In English, "That Awful Mess on the Via Merulana" is an impossible novel — which makes it necessary.

Zeno's Conscience

Italo Svevo's remarkable Zeno Cosini has the pedigree of a 21st-century neurotic.

Nonfiction

Mondo Agnelli: Fiat, Chrysler, and the Power of a Dynasty

Jennifer Clark's careful accounting of Fiat's ups and downs is essential Italy reading.

Street Art Stories – Roma

Tracking Rome street art is a noble cause, but not when words get in the way.

Zero, Zero, Zero

Roberto Saviano's cluttered new book plumbs the depths of cocaine trafficking.

Naples '44: An Intelligence Officer in the Italian Labyrinth

Little written about World War II and southern Italy rivals Lewis' memoir.




BOOK REVIEW
Romanzo: Love and Corruption Italian Style
By Angela Montgomery
New Generation Publishing, 2009. 176 pages

The themes of Montgomery's novel are implicit in the title's double meaning. There's a love story — romance — as well as a novel of ideas and plot — romanzo, which means a novel in Italian. The romance is between Marsya and Marco. She's a lovable but hare-brained British actress, a sometime language teacher and believer in creativity, synchronicity and spontaneity. She's been seduced by Italy. Architect Marco is thoughtful and elegant, a subscriber to rationality and planning. His own view of Italy is far more unsure.

Their story plays out in Milan in the early 1990s, where the unraveling Clean Hands corruption probe and the rise of a new political party put the protagonists' two modus operandi — and feelings — to the test. It would be hard to find another book that so effectively portrays the personal compromises and social dynamics that underlie today's Italy. In Pregiato, a low level bureaucrat who drives a Porsche, Montgomery nails the mentality and motivations of Italy's political class. Through Montgomery Lepore, an old Italy hand, she shines an appreciative but unsentimental light on both the country's light and dark sides.

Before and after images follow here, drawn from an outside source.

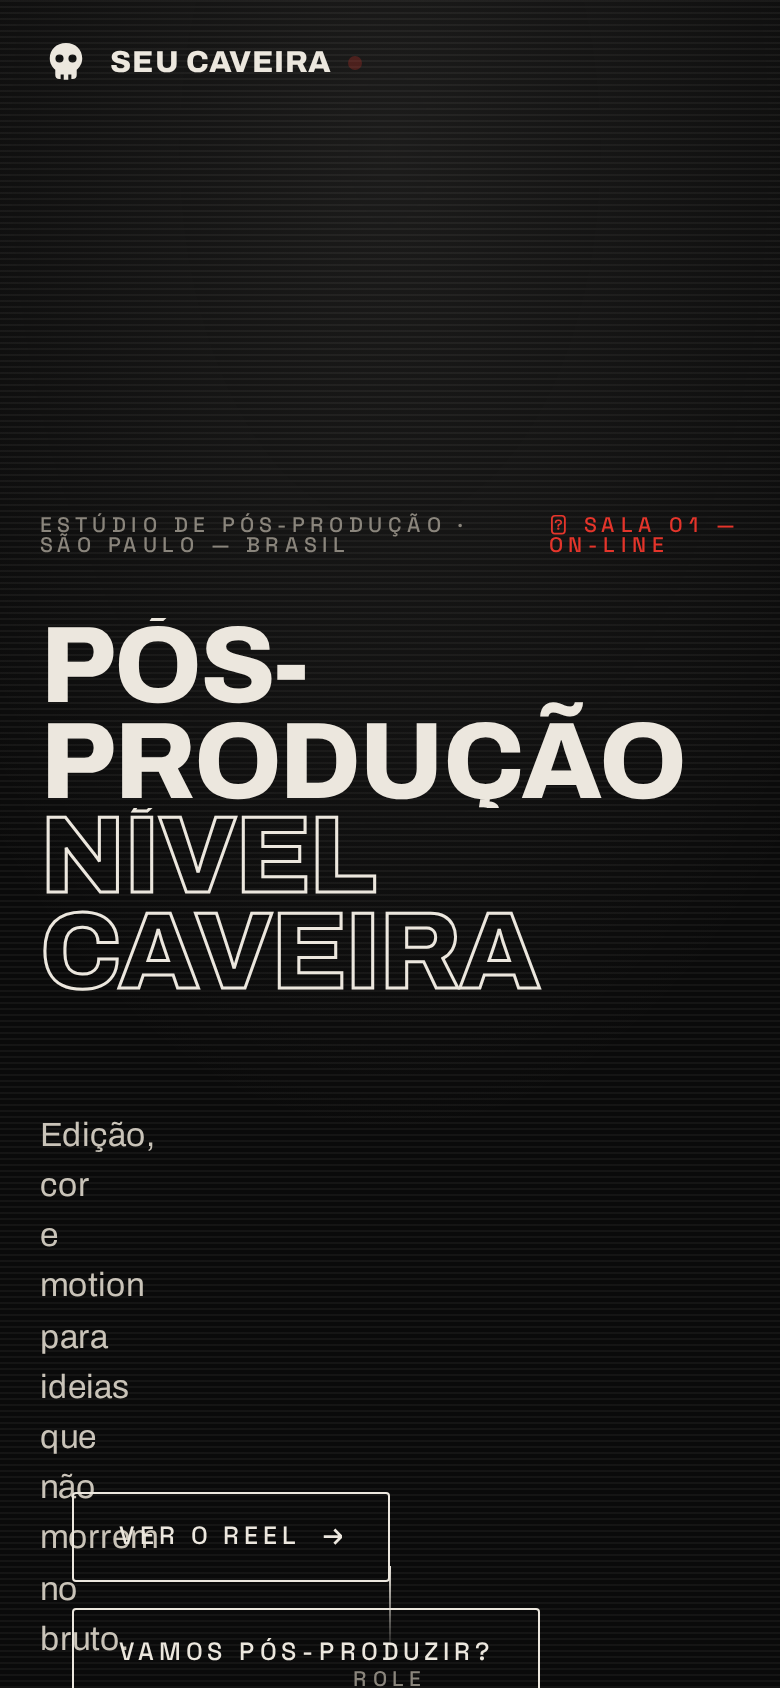
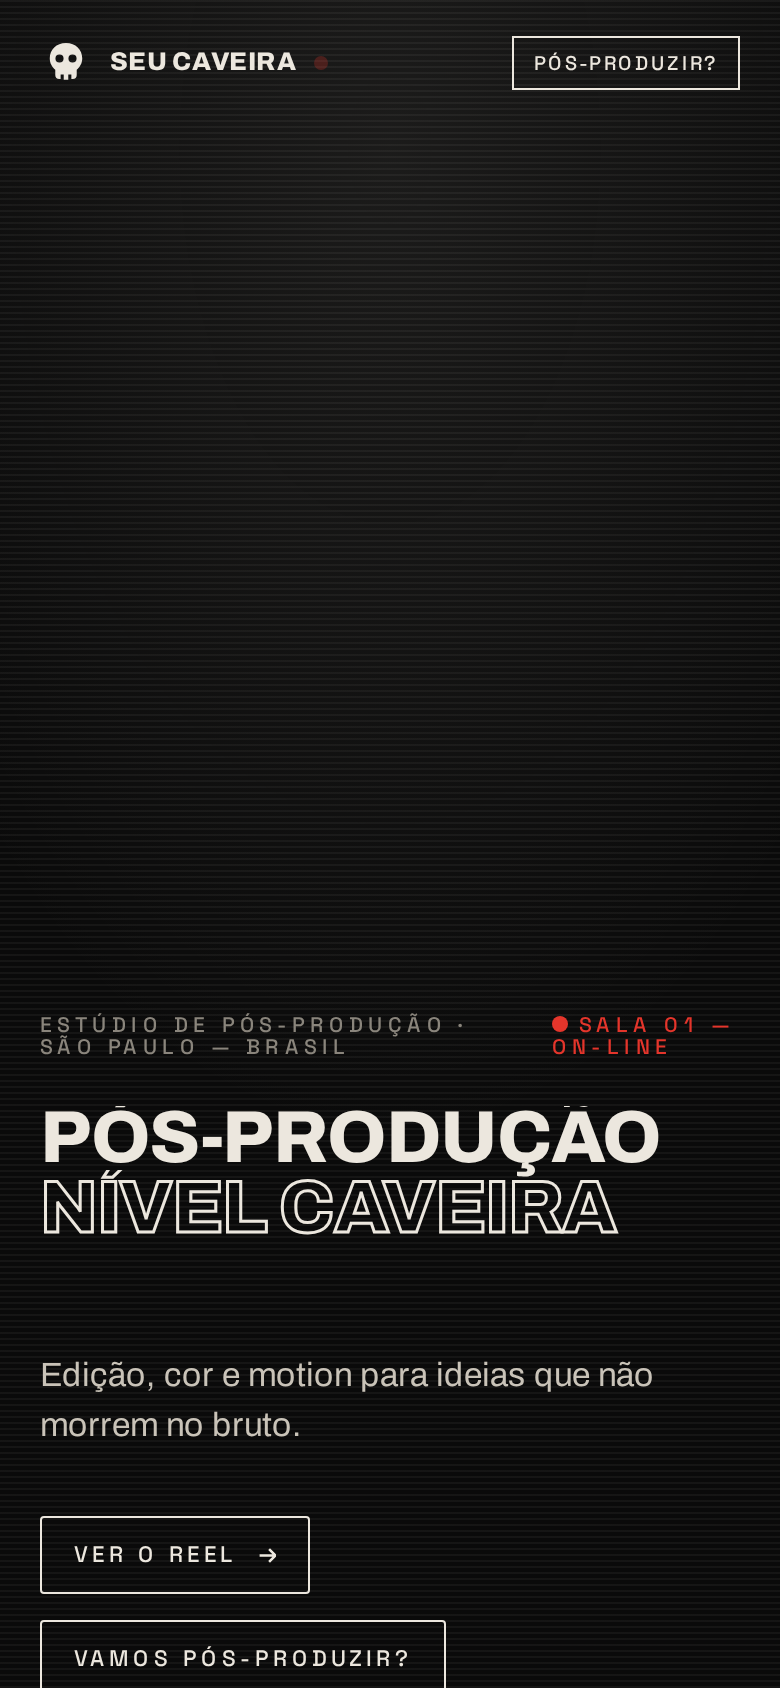
Fix signature pins killed on creation (gsap.context.add runs immediately — cleanup must be the returned fn); element refs instead of subtree-scoped selectors; services pin gated to >=1020px via matchMedia; mobile hero/nav polish; reduced-motion probe in scripts/; README with gate scoreboard

diff --git a/src/components/Services.tsx b/src/components/Services.tsx
@@ -36,40 +36,51 @@ export default function Services() {
   const { ref } = useGSAPContext((self) => {
     const track = trackRef.current;
     if (!track || REDUCE) return;
-    const getDist = () => track.scrollWidth - window.innerWidth + 32;
-    const tween = gsap.to(track, {
-      x: () => -getDist(),
-      ease: "none",
-      scrollTrigger: {
-        trigger: "#servicos",
-        start: "top top",
-        end: () => "+=" + getDist(),
-        pin: true,
-        scrub: 1,
-        invalidateOnRefresh: true,
-        anticipatePin: 1,
-      },
-    });
     // internal entrances: one-shot play (never reverse — QA rule: reverse-on-leave
     // hides copy mid-view; also must fire for the panel already on stage at pin start)
-    PANELS.forEach((_, i) => {
-      const el = track.children[i] as HTMLElement | undefined;
-      if (!el) return;
-      gsap.fromTo(
-        el.querySelectorAll("[data-in]"),
-        { y: 44, opacity: 0 },
-        {
-          y: 0, opacity: 1, duration: 0.85, ease: "power3.out", stagger: 0.08,
-          immediateRender: i !== 0,
-          scrollTrigger: {
-            trigger: el, containerAnimation: tween,
-            start: "left 96%", once: true, toggleActions: "play none none none",
+    const entrances = (containerAnimation?: gsap.core.Tween) => {
+      PANELS.forEach((_, i) => {
+        const el = track.children[i] as HTMLElement | undefined;
+        if (!el) return;
+        gsap.fromTo(
+          el.querySelectorAll("[data-in]"),
+          { y: 44, opacity: 0 },
+          {
+            y: 0, opacity: 1, duration: 0.85, ease: "power3.out", stagger: 0.08,
+            immediateRender: i !== 0,
+            scrollTrigger: containerAnimation
+              ? { trigger: el, containerAnimation, start: "left 96%", once: true, toggleActions: "play none none none" }
+              : { trigger: el, start: "top 88%", once: true },
           },
+        );
+        if (i === 0) gsap.set(el.querySelectorAll("[data-in]"), { y: 0, opacity: 1 });
+      });
+    };
+    // the pinned horizontal chapter is a desktop-only affair; phones stack
+    // the panels vertically with plain entrances (CSS mirrors at 1020px).
+    const mm = gsap.matchMedia();
+    mm.add("(min-width: 1020px)", () => {
+      const getDist = () => track.scrollWidth - window.innerWidth + 32;
+      const tween = gsap.to(track, {
+        x: () => -getDist(),
+        ease: "none",
+        scrollTrigger: {
+          // element, not selector: gsap.context scopes selector strings to the
+          // subtree, and "#servicos" is an ancestor of this context root.
+          trigger: document.getElementById("servicos"),
+          start: "top top",
+          end: () => "+=" + getDist(),
+          pin: true,
+          scrub: 1,
+          invalidateOnRefresh: true,
+          anticipatePin: 1,
         },
-      );
-      if (i === 0) gsap.set(el.querySelectorAll("[data-in]"), { y: 0, opacity: 1 });
+      });
+      entrances(tween);
+      return () => { tween.scrollTrigger?.kill(); tween.kill(); };
     });
-    self.add(() => { tween.scrollTrigger?.kill(); tween.kill(); });
+    mm.add("(max-width: 1019px)", () => entrances());
+    self.add(() => () => mm.revert());
   });
 
   return (

diff --git a/src/styles/global.css b/src/styles/global.css
@@ -122,17 +122,20 @@ svg {
 }
 
 .h-hero {
-  font-size: clamp(3rem, 10.9vw, 150px);
+  font-size: clamp(2.3rem, 9.4vw, 150px);
 }
-.h-claim {
-  font-size: clamp(1.75rem, 4.3vw, 4rem);
-  line-height: 0.94;
-}
+
 .h-sec {
   font-size: clamp(2.2rem, 6.4vw, 6rem);
 }
 .h-min {
   font-size: clamp(1.6rem, 4.2vw, 3.4rem);
+}
+
+
+.h-claim {
+  font-size: clamp(1.7rem, 3.6vw, 3.05rem);
+  line-height: 0.94;
 }
 
 .kicker {
@@ -305,6 +308,17 @@ svg {
   border: 1px solid currentColor;
   padding: 0.6rem 0.95rem;
   opacity: 1;
+  white-space: nowrap;
+}
+@media (max-width: 520px) {
+  .nav-links .nav-cta {
+    padding: 0.5rem 0.6rem;
+    font-size: 0.62rem;
+    letter-spacing: 0.12em;
+  }
+  .brand {
+    font-size: 0.8rem;
+  }
 }
 .nav-links .nav-cta::after {
   display: none;
@@ -624,7 +638,16 @@ svg {
   grid-template-columns: minmax(0, 1fr) auto;
   align-items: end;
   gap: var(--gutter);
-  padding-block: clamp(2rem, 4.5vh, 3.2rem) clamp(2.2rem, 4.5vh, 3rem);
+  padding-block: clamp(1.6rem, 4.5vh, 3.2rem) clamp(2.2rem, 4.5vh, 3rem);
+}
+@media (max-width: 900px) {
+  .hero__row {
+    grid-template-columns: 1fr;
+  }
+  .hero__ctas .btn {
+    padding: 0.8rem 1rem;
+    font-size: 0.7rem;
+  }
 }
 .hero__sub {
   max-width: 34ch;
@@ -703,9 +726,22 @@ svg {
 
 .reel__grid {
   display: grid;
-  grid-template-columns: minmax(0, 0.9fr) minmax(0, 1.6fr);
-  gap: clamp(2rem, 5vw, 5rem);
+  grid-template-columns: minmax(0, 0.85fr) minmax(0, 1.55fr);
+  gap: clamp(2rem, 4.5vw, 4.5rem);
   align-items: center;
+}
+@media (min-width: 1020px) {
+  #reel.band {
+    height: 100svh;
+    display: grid;
+    align-items: center;
+    padding-block: calc(var(--h-nav) + 1.4rem) 1.4rem;
+    overflow: hidden;
+  }
+}
+#reel .grade__tag {
+  top: 3.3rem;
+  bottom: auto;
 }
 @media (max-width: 1020px) {
   .reel__grid {
@@ -816,6 +852,7 @@ svg {
   position: absolute;
   bottom: 0.9rem;
   z-index: 4;
+  max-width: 44%;
   font: 500 0.66rem/1 var(--f-ui);
   letter-spacing: 0.26em;
   text-transform: uppercase;
@@ -1274,6 +1311,7 @@ html:not(.fonts-ready) .h-hero {
 .contact__note {
   color: var(--dim);
   font-size: 0.92rem;
+  margin: 1.6rem 0 0;
 }
 .contact__brief {
   border: 1px solid var(--line-2);
@@ -1472,4 +1510,11 @@ html:not([data-booted="true"]) {
 }
 .grade__tag {
   transition: opacity 0.18s var(--ease-micro-css), filter 0.18s;
+}
+
+/* — mobile: the scroll cue competes with the stacked CTAs — */
+@media (max-width: 900px) {
+  .hero__cue {
+    display: none;
+  }
 }

diff --git a/src/components/Reel.tsx b/src/components/Reel.tsx
@@ -14,10 +14,12 @@ export default function Reel({ webgl }: { webgl: boolean }) {
   const manual = useRef(false);
   const { ref } = useGSAPContext((self) => {
     if (REDUCE) return;
+    // NOTE: pass the element, not a selector — gsap.context scopes selector
+    // strings to the ref subtree, and "#reel" is the subtree ROOT itself.
     const g = ScrollTrigger.create({
-      trigger: ".reel__pin",
+      trigger: document.getElementById("reel"),
       start: "top top",
-      end: "+=160%",
+      end: "+=150%",
       pin: true,
       anticipatePin: 1,
       onUpdate: (st) => {
@@ -28,7 +30,7 @@ export default function Reel({ webgl }: { webgl: boolean }) {
         setReveal(0.06 + v * 0.88);
       },
     });
-    self.add(() => g.kill());
+    self.add(() => () => g.kill());
     gsap.from(".reel__copy > *", {
       y: 44, opacity: 0, duration: 0.85, ease: "power3.out", stagger: 0.08,
       scrollTrigger: { trigger: ".reel__copy", start: "top 86%", once: true },
@@ -58,7 +60,7 @@ export default function Reel({ webgl }: { webgl: boolean }) {
         <div className="reel__grid">
           <div className="reel__copy">
             <span className="sec-label">O reel</span>
-            <h2 className="display h-sec h-claim">Nosso reel não pede licença. Pede replay.</h2>
+            <h2 className="display h-claim">Nosso reel não pede licença. Pede replay.</h2>
             <p className="lede">
               Cor é argumento. A mesma cena, dos dois lados da nossa mesa —
               arraste a linha e veja o plano cru virar filme.

diff --git a/src/components/Manifesto.tsx b/src/components/Manifesto.tsx
@@ -28,7 +28,7 @@ export default function Manifesto() {
         scrollTrigger: { trigger: ".manifesto__text", start: "top 90%", once: true },
       },
     );
-    self.add(() => { st.scrollTrigger?.kill(); count.scrollTrigger?.kill(); });
+    self.add(() => () => { st.scrollTrigger?.kill(); count.scrollTrigger?.kill(); });
   });
 
   return (

diff --git a/src/components/Process.tsx b/src/components/Process.tsx
@@ -42,7 +42,7 @@ export default function Process() {
       });
     };
     if (REDUCE) update(1);
-    self.add(() => {
+    self.add(() => () => {
       st.kill();
       removeEventListener("resize", measure);
     });

diff --git a/README.md b/README.md
@@ -1,1 +1,94 @@
-# seucaveira
+# SEU CAVEIRA — site
+
+Site-of-the-Day attempt for the post-production studio **Seu Caveira** (seucaveira.com).
+Design doctrine: **A MESA É O SITE** — the grade room table is the site. Full spec in
+[`SPEC.md`](SPEC.md); research corpus (Awwwards DNA, briefs, QA evidence) in [`research/`](research/).
+
+Copy is PT-BR, written in the voice of a veteran Brazilian copywriter. All media is
+procedural (GLSL/WebGL + CSS/SVG) — zero remote assets.
+
+## Stack
+
+- Vite + React 19 + TypeScript
+- GSAP + ScrollTrigger (pins, scrubs, stagger entrances) + Lenis (smooth scroll, single rAF via GSAP ticker)
+- React Three Fiber / raw WebGL for the procedural grade plates (100% GLSL — no textures, no video)
+- No UI kit, no CSS framework, no analytics
+
+```
+src/
+  App.tsx                  boot gate, band order, wipe transition
+  lib/motion.ts            gsap/ST/lenis wiring, useGSAPContext, band-visibility IO, REDUCE
+  components/              Boot · Nav · Cursor · Hero · Reel · Acervo · Services ·
+                           Process · GradeLayer · Manifesto · Marquee · Contact
+  shaders/                 grade + plate GLSL
+```
+
+Bands: `#hero #reel #acervo #servicos #processo #estudio #clientes #contato`
+(sections are `main > section.band`; `#contato` is the `footer.band`). Palette binding:
+body `#090909`, hero `#0A0A0A`, reel/serviços `#141414`, acervo `#101010`, processo `#0C0C0C`
+(NLE `#0D0D0D`), estúdio bone inversion `#ECE7DE`, clientes `#131313`, contato `#0E0E0E`.
+
+## Commands
+
+```bash
+npm install
+npm run dev        # http://localhost:5173
+npm run build      # production bundle in dist/ (single chunk, ~130 kB gz)
+npx tsc -b         # typecheck gate
+npm run preview    # serve dist/ (use :4173 for QA)
+```
+
+## QA harness
+
+Measurement runs against the **production preview** (`vite preview`, port 4173) — never dev.
+
+```bash
+# runtime probe (boot, console errors, overflow, screenshots at each band)
+node scripts/qaprobe.mjs http://localhost:4173 research/qa --scroll          # desktop
+node scripts/qaprobe.mjs http://localhost:4173 research/qa-m --mobile        # mobile
+
+# band-map comparison vs the deliberately motionless reference replica
+node ~/mcp-call.mjs verify_build '{"buildUrl":"http://localhost:4173/","referenceUrl":"file:///home/user/seucaveira/research/reference-replica.html","viewport":"desktop"}' /tmp/verify.json
+
+# perf + anti-pattern audit / a11y census / motion DNA (awwwards-mcp)
+node ~/mcp-call.mjs audit_url '{"url":"http://localhost:4173/"}' research/qa/audit-url.json
+node ~/mcp-call.mjs analyze_accessibility '{"url":"http://localhost:4173/"}' research/qa/a11y.json
+node ~/mcp-call.mjs get_motion_dna '{"url":"http://localhost:4173/"}' research/qa/motion-dna.json
+
+# reduced-motion probe (prefers-reduced-motion: reduce, both viewports)
+node scripts/reduced-motion.mjs        # prefers-reduced-motion probe, both viewports
+```
+
+`~/mcp-call.mjs` is a stdio client for `awwwards-mcp` (`/usr/local/lib/node_modules/awwwards-mcp`)
+with `AEGON_BROWSER` pointed at the local Chromium.
+
+## Gate scoreboard (final run, production build)
+
+| Gate | Result |
+|---|---|
+| `tsc -b` / build | ✅ clean, single chunk 388 kB raw / **129.9 kB gz** (budget ≤ 350) |
+| Console errors · failed requests | ✅ `[]` desktop + mobile |
+| Horizontal overflow | ✅ none (390px and 1440px, pinned scroll included) |
+| Band map vs replica | ✅ **80/100**, 8/8 matched, `refOnly []` |
+| Mobile parity (structure) | ✅ same band order, none removed/reordered |
+| Motion fingerprint (live census) | ✅ 2 pins (`#reel`, `#servicos`), 13 ScrollTriggers, scrubs + once-entrances, stagger 0.08/0.09 |
+| Perf audit (`audit_url`) | ✅ high 0 · medium 1 · longTasks 1 (82 ms) · thrash 21 (env-capped fps ~29, see notes) |
+| A11y census | ✅ lang `pt-BR`, heading order no skips, 0 positive tabindex, 0 unlabeled controls |
+| Reduced motion | ✅ instant boot, full opacity content, no pins/lenis, no overflow |
+
+## Notes / honest caveats
+
+- **FPS is environment-capped.** The sandbox renders Chromium via SwiftShader; ~29 fps with
+  GL active is the ceiling there, not the site's. On real hardware the GL layers are trivial
+  (two small procedural canvases, paused via IO when their band is offscreen: `data-vis`).
+- `research/qa-m` mobile band *scores* from `verify_build` sit lower (≈54) because the scanner
+  splits pinned/stacked bands into extra segments on narrow viewports; the DOM itself has exactly
+  one node per band id (verified) and structure parity passes.
+- Outline-text display lines (`NÍVEL CAVEIRA`, service ghosts) intentionally score contrast 1:1
+  in fill-based auto-checkers — the fill is `transparent` by design with a bone stroke; readable
+  at stroke contrast. Ghost letters are decorative.
+- WebGL content can't be pixel-verified headless; `capture_pose_3d` evidence saved in
+  `research/qa/pose.json` (pose-grid frame sampling of the live canvases).
+- Scroll UX: `#reel` pins for `+=150%` (scrubbed grade reveal LOG→FINAL, drag/tap fallback),
+  `#servicos` pins into a horizontal chapter **only ≥1020 px** (`gsap.matchMedia`; phones get
+  the vertical stack), mirroring `research/reference-replica.html`'s static layout.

It's all there: the day-to-day beauty, the aesthetics, the unabashed self-interest and compromises, the love of pulling something off. Milan residents will see their city with fresh eyes in her lyrical descriptions. Readers unfamiliar with it will see an Italy that insular, work-oriented Milan shows only to those who take the time to let it grow on them.

Reviewed by Madeleine Johnson
Day and Boarding International High School in the Heart of Rome

Everything you need to know about visiting or moving to Tuscany, Italy.